Prompt: Show, from the entries below, every line in which "label" appears.

Listed records:
>>>>>

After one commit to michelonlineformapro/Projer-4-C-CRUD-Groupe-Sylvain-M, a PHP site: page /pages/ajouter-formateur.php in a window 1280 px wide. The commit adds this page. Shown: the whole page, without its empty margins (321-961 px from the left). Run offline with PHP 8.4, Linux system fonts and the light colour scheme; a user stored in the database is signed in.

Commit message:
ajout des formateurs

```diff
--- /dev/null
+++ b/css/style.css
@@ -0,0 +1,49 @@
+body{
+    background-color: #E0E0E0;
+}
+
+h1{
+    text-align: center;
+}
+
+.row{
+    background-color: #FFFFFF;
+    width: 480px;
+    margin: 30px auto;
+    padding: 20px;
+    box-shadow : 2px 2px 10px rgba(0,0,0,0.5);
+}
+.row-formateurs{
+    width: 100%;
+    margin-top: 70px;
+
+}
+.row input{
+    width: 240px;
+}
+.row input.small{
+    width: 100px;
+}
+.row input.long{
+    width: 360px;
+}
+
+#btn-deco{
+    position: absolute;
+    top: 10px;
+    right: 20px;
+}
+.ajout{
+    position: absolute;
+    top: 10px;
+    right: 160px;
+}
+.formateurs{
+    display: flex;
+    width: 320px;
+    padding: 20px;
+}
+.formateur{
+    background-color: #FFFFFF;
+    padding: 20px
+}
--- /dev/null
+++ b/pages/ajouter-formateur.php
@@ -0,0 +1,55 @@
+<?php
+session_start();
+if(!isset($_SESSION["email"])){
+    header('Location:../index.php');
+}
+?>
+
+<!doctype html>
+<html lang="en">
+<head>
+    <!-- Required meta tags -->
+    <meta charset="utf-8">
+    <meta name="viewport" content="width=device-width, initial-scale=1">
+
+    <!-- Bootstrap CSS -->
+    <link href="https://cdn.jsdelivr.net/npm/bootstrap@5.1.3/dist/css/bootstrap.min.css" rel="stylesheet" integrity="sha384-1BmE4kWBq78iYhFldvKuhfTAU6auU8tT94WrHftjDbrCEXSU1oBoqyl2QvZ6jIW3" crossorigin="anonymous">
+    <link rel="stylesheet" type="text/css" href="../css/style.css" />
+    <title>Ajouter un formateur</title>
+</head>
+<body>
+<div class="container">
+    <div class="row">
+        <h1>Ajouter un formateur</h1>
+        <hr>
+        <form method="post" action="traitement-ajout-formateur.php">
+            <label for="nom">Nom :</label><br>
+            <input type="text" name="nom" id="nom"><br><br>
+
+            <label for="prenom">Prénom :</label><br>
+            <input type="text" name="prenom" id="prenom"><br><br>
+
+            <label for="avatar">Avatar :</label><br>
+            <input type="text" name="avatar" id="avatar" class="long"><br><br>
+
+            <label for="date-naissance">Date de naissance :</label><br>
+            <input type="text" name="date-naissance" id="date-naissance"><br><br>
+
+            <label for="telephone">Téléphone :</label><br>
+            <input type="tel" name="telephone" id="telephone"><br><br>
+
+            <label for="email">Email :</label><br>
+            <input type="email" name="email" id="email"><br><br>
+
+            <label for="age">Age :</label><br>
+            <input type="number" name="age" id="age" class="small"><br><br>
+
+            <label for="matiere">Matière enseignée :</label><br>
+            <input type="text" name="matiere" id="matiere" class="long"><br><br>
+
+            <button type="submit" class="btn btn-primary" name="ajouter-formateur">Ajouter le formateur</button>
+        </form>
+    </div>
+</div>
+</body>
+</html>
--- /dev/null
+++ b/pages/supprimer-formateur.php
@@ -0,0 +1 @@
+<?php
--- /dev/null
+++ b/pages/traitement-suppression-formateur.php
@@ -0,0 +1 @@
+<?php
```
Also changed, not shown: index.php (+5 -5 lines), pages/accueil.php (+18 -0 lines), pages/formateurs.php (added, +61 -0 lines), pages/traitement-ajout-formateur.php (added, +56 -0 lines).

<<<<<

Completed exercise:
+            <label for="nom">Nom :</label><br>
+            <label for="prenom">Prénom :</label><br>
+            <label for="avatar">Avatar :</label><br>
+            <label for="date-naissance">Date de naissance :</label><br>
+            <label for="telephone">Téléphone :</label><br>
+            <label for="email">Email :</label><br>
+            <label for="age">Age :</label><br>
+            <label for="matiere">Matière enseignée :</label><br>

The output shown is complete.